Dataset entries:
=== Section Start ===

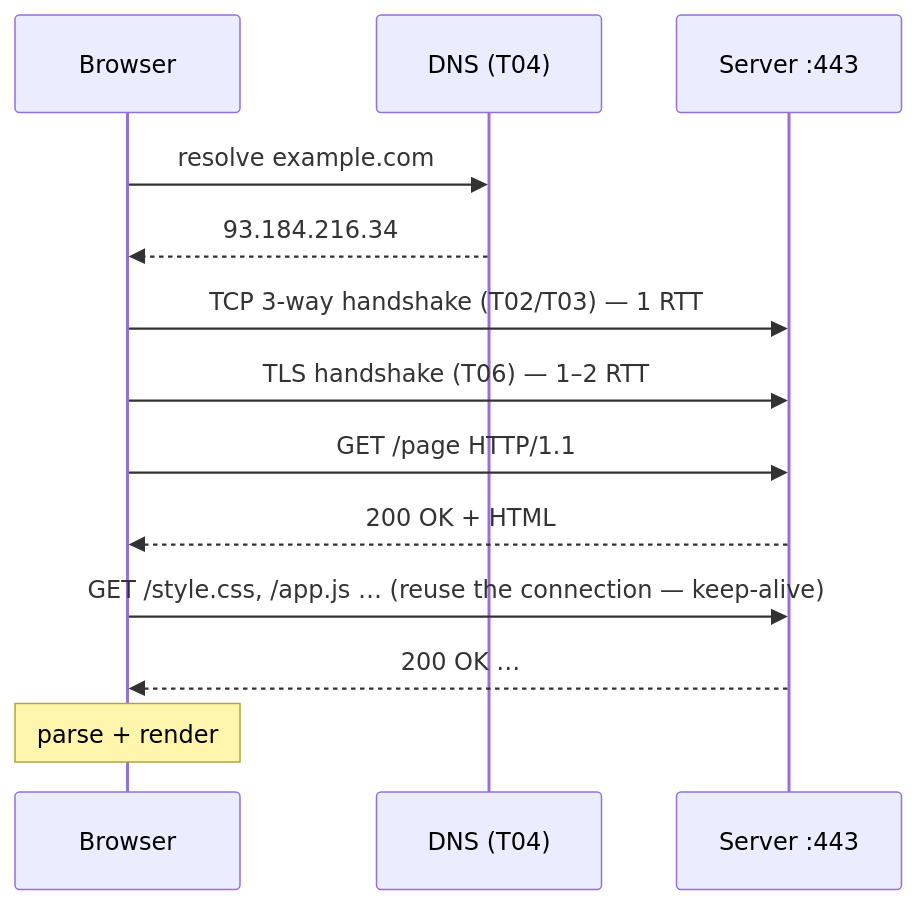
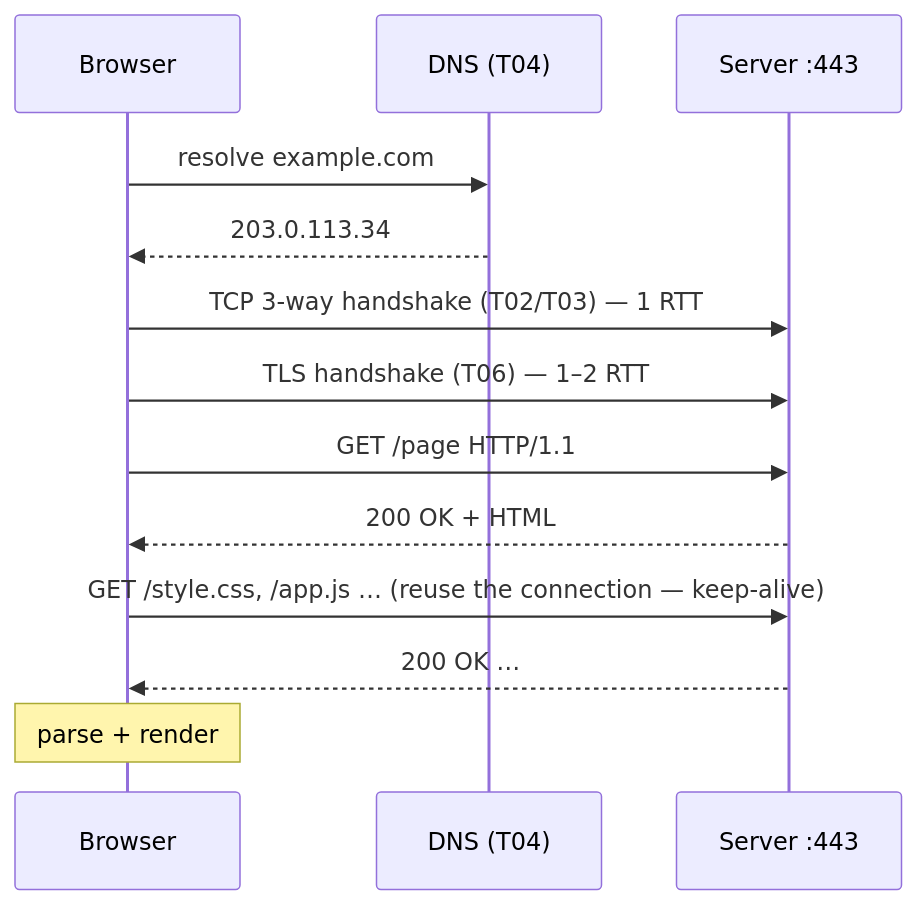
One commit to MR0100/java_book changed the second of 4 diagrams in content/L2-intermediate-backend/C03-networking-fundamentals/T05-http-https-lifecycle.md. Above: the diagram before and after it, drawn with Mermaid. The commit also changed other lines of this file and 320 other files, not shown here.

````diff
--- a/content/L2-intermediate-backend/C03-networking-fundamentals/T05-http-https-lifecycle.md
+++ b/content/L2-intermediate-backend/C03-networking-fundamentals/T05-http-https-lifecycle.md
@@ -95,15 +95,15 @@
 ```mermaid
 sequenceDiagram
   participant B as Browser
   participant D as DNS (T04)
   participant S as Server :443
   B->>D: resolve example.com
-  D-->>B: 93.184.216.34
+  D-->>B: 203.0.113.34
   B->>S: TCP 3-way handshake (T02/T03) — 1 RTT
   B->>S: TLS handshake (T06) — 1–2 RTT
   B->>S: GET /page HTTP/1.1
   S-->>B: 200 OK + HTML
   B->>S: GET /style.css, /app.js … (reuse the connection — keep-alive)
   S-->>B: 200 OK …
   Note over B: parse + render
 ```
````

=== Section End ===
=== Section Start ===

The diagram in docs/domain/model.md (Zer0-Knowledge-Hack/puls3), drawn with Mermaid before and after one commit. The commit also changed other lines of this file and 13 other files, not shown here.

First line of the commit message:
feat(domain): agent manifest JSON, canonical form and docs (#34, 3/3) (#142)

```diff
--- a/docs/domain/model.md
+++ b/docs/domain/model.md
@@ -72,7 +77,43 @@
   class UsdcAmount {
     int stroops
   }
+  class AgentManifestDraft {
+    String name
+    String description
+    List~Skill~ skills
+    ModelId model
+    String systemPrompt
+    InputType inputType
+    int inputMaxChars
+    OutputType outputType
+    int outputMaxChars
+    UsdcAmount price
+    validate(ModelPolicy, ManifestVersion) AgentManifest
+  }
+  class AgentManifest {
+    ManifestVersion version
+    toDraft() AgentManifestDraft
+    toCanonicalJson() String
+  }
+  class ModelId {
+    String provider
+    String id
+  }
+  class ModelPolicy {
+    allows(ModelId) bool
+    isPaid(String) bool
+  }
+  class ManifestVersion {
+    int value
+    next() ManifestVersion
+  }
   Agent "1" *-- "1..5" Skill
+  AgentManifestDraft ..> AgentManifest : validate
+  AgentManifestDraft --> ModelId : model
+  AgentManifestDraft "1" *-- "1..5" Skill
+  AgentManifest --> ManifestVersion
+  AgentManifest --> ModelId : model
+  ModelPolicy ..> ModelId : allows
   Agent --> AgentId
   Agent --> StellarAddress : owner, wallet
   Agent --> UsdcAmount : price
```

=== Section End ===

Task prompt – Tell how many lines in the data above hold "class". Nothing but the number.

Answer to the exercise – 6